The Brooks County courthouse was designed by Alfred Giles, the British-born architect who had established a practice in San Antonio and eventually designed eleven Texas courthouses, seven of which survive today. Giles designed during a period of significant architectural transition for the country. The Victorian era was at its end and the characteristics of modernism, the movement that would permanently alter and define design in the 20th century, was on the rise. The Brooks County courthouse reflects the security of the familiar in its Classical Revival style exterior while suggesting the rise of simple, streamlined design in its interior spaces.
The courthouse also acquired two cornerstones. The Brooks County Cornerstone features the inscribed names of county officials, the architect and the contractor and holds two copies of the local paper El Burro along with some U.S. and Mexican coins. The Masonic cornerstone received an anointment of the “Corn of Nourishment”, the “Wine of Refreshment”, and the “Oil of Joy”, courtesy of the local Masonic Lodge, as incentives toward the welfare and prosperity of Brooks County, encouragement as valuable in the 21st century as it was in 1914.

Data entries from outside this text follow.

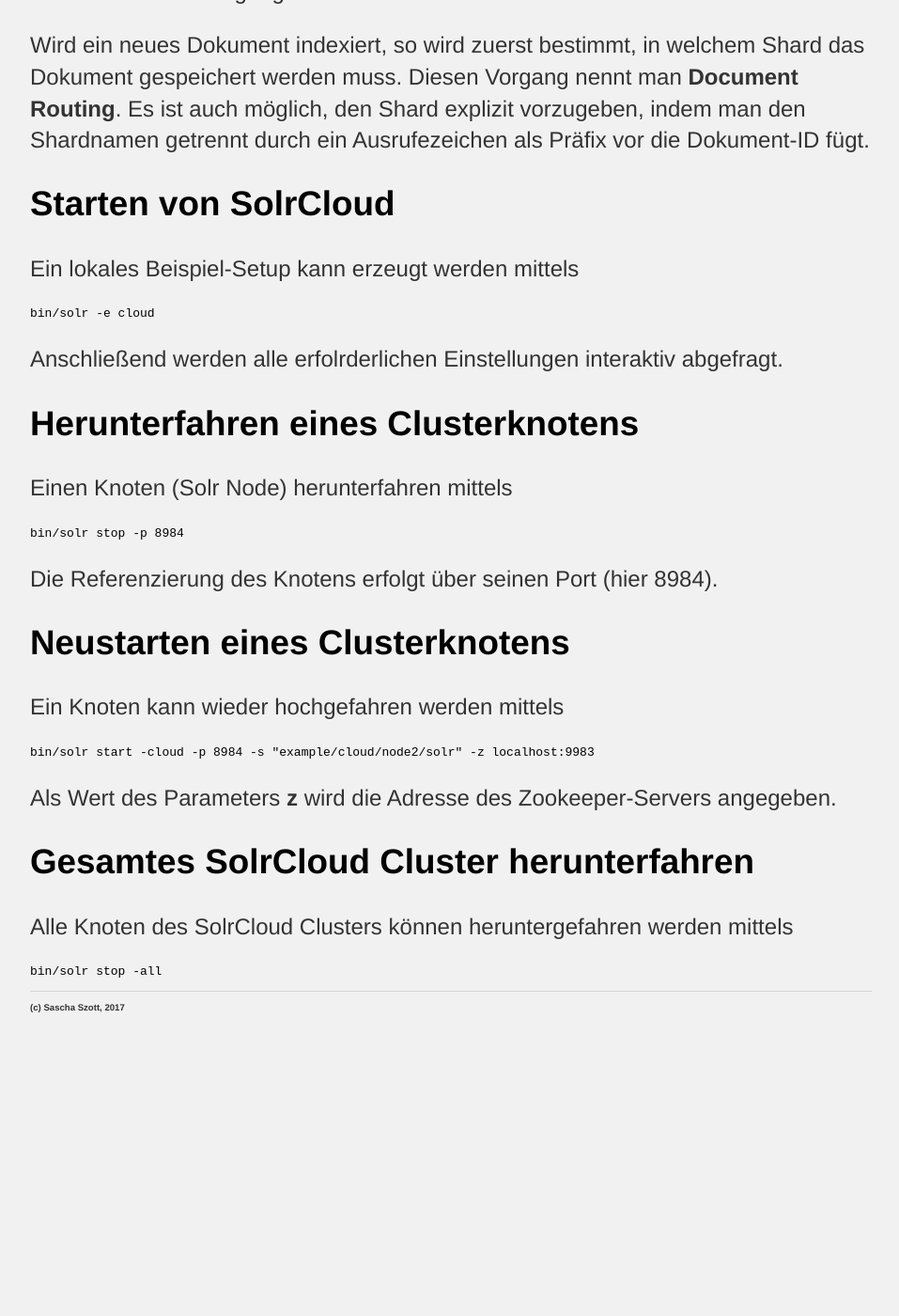
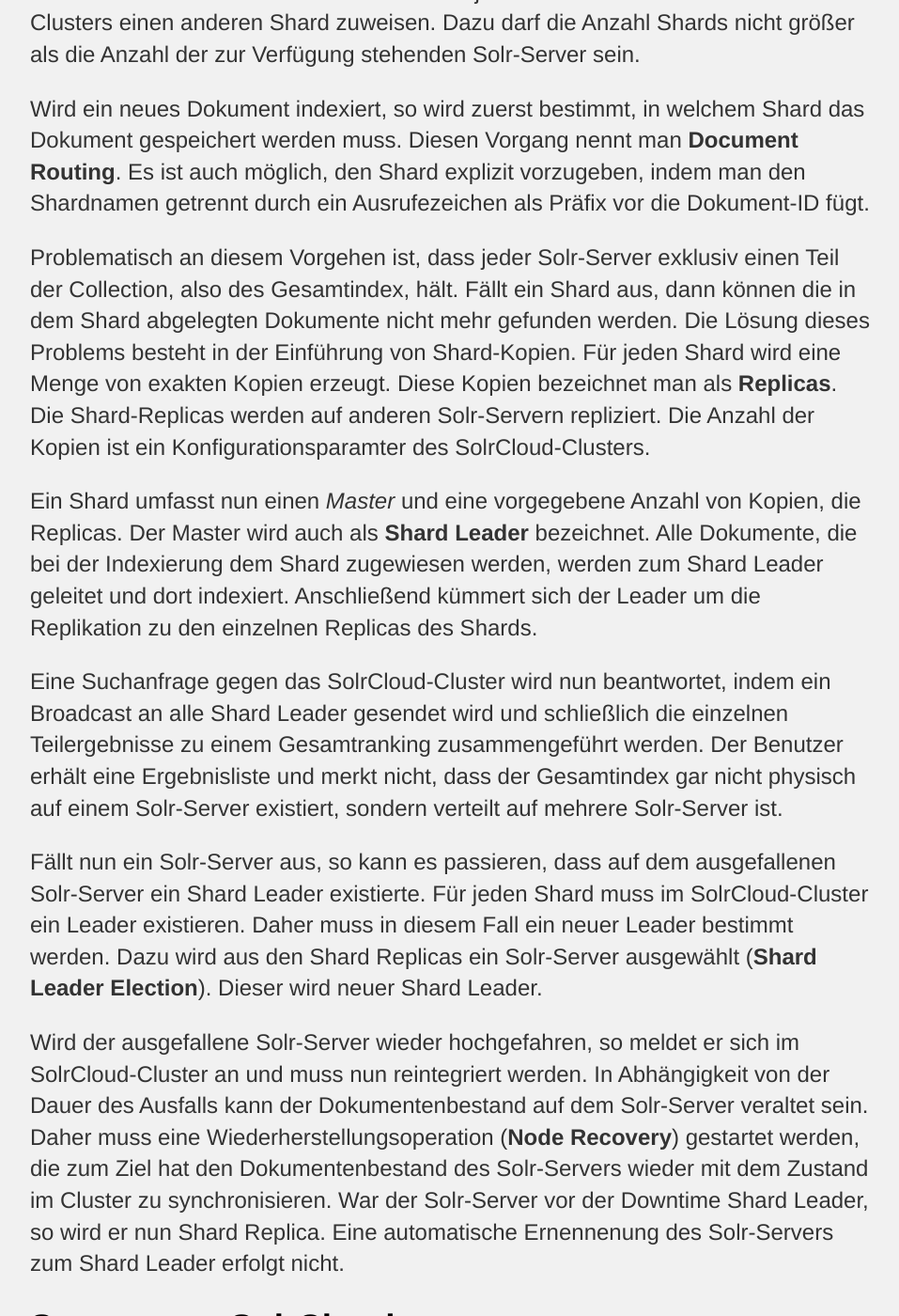
Before and after one commit to saschaszott/saschaszott.github.io, a Jekyll site: the page built from _posts/2017-06-18-solrclound.md, in a window 1280 px wide and 1400 px high, scrolled down 1190 px. Shown: the whole window at 94% size, without its empty margins (160-1117 px from the left). Built offline with Jekyll 4.4.1, drawn with Linux system fonts in a browser that asks for light colours; before the commit the page ends 2328 px from its top, so only the background shows below that; some of the changed text lies outside the part shown.

Commit message:
Update 2017-06-18-solrclound.md

```diff
--- a/_posts/2017-06-18-solrclound.md
+++ b/_posts/2017-06-18-solrclound.md
@@ -15,9 +15,19 @@
 
 Ein Suchindex ist ein gewöhnlicher Lucene-Index, der im Dateisystem als eine Menge von Dateien gespeichert ist.
 
-Ein Suchindex kann in mehrere Teile geschnitten werden. Dieses Konzept nennt man **Sharding**. Die einzelnen Teile sind wiederum eigenständige Lucene-Indizes und werden **Shards** genannt. Man kann jedem Solr-Server des SolrCloud-Clusters einen anderen Shard zuweisen. Dazu darf die Anzahl Shards nicht größer als die Anzahl der zur Verfügung stehenden Solr-Server sein.
+Ein Suchindex kann in mehrere Teile geschnitten werden. Dieses Konzept nennt man **Sharding**. Die einzelnen Teile sind wiederum eigenständige Lucene-Indizes und werden **Shards** genannt. Die Menge aller Shards wird als **Collection** bezeichnet. Eine Collection ist folglich ein logischer Lucene-Index, der die Dokumente aller Shards umfasst. Man kann jedem Solr-Server des SolrCloud-Clusters einen anderen Shard zuweisen. Dazu darf die Anzahl Shards nicht größer als die Anzahl der zur Verfügung stehenden Solr-Server sein.
 
 Wird ein neues Dokument indexiert, so wird zuerst bestimmt, in welchem Shard das Dokument gespeichert werden muss. Diesen Vorgang nennt man **Document Routing**. Es ist auch möglich, den Shard explizit vorzugeben, indem man den Shardnamen getrennt durch ein Ausrufezeichen als Präfix vor die Dokument-ID fügt.
+
+Problematisch an diesem Vorgehen ist, dass jeder Solr-Server exklusiv einen Teil der Collection, also des Gesamtindex, hält. Fällt ein Shard aus, dann können die in dem Shard abgelegten Dokumente nicht mehr gefunden werden. Die Lösung dieses Problems besteht in der Einführung von Shard-Kopien. Für jeden Shard wird eine Menge von exakten Kopien erzeugt. Diese Kopien bezeichnet man als **Replicas**. Die Shard-Replicas werden auf anderen Solr-Servern repliziert. Die Anzahl der Kopien ist ein Konfigurationsparamter des SolrCloud-Clusters.
+
+Ein Shard umfasst nun einen *Master* und eine vorgegebene Anzahl von Kopien, die Replicas. Der Master wird auch als **Shard Leader** bezeichnet. Alle Dokumente, die bei der Indexierung dem Shard zugewiesen werden, werden zum Shard Leader geleitet und dort indexiert. Anschließend kümmert sich der Leader um die Replikation zu den einzelnen Replicas des Shards.
+
+Eine Suchanfrage gegen das SolrCloud-Cluster wird nun beantwortet, indem ein Broadcast an alle Shard Leader gesendet wird und schließlich die einzelnen Teilergebnisse zu einem Gesamtranking zusammengeführt werden. Der Benutzer erhält eine Ergebnisliste und merkt nicht, dass der Gesamtindex gar nicht physisch auf einem Solr-Server existiert, sondern verteilt auf mehrere Solr-Server ist.
+
+Fällt nun ein Solr-Server aus, so kann es passieren, dass auf dem ausgefallenen Solr-Server ein Shard Leader existierte. Für jeden Shard muss im SolrCloud-Cluster ein Leader existieren. Daher muss in diesem Fall ein neuer Leader bestimmt werden. Dazu wird aus den Shard Replicas ein Solr-Server ausgewählt (**Shard Leader Election**). Dieser wird neuer Shard Leader.
+
+Wird der ausgefallene Solr-Server wieder hochgefahren, so meldet er sich im SolrCloud-Cluster an und muss nun reintegriert werden. In Abhängigkeit von der Dauer des Ausfalls kann der Dokumentenbestand auf dem Solr-Server veraltet sein. Daher muss eine Wiederherstellungsoperation (**Node Recovery**) gestartet werden, die zum Ziel hat den Dokumentenbestand des Solr-Servers wieder mit dem Zustand im Cluster zu synchronisieren. War der Solr-Server vor der Downtime Shard Leader, so wird er nun Shard Replica. Eine automatische Ernennenung des Solr-Servers zum Shard Leader erfolgt nicht.
 
 ## Starten von SolrCloud
 
```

Restoration on the courthouse, designed in the Beaux Arts style of early 20th century Revival architecture, began in 2000 courtesy of a grant from the Texas Historical Commission’s Historic Courthouse Preservation Program. Although the exterior of the courthouse had undergone minimal changes over the decades, the interior required extensive work to return the courthouse to its original 1914 appearance. While regulations required some modern necessities to remain and were upgraded (elevators, ADA restrooms, etc.), much of the original details returned to their 1914 iteration including the original scale of the district courtroom, its balcony and seating, and original wall, floor and ceiling finishes. Oak jury seating, period light fixtures, wood doors and trim, and the replacement of aluminum windows with wood completed the Brooks County courthouse transformation from a modified historic structure back to its original, iconic state.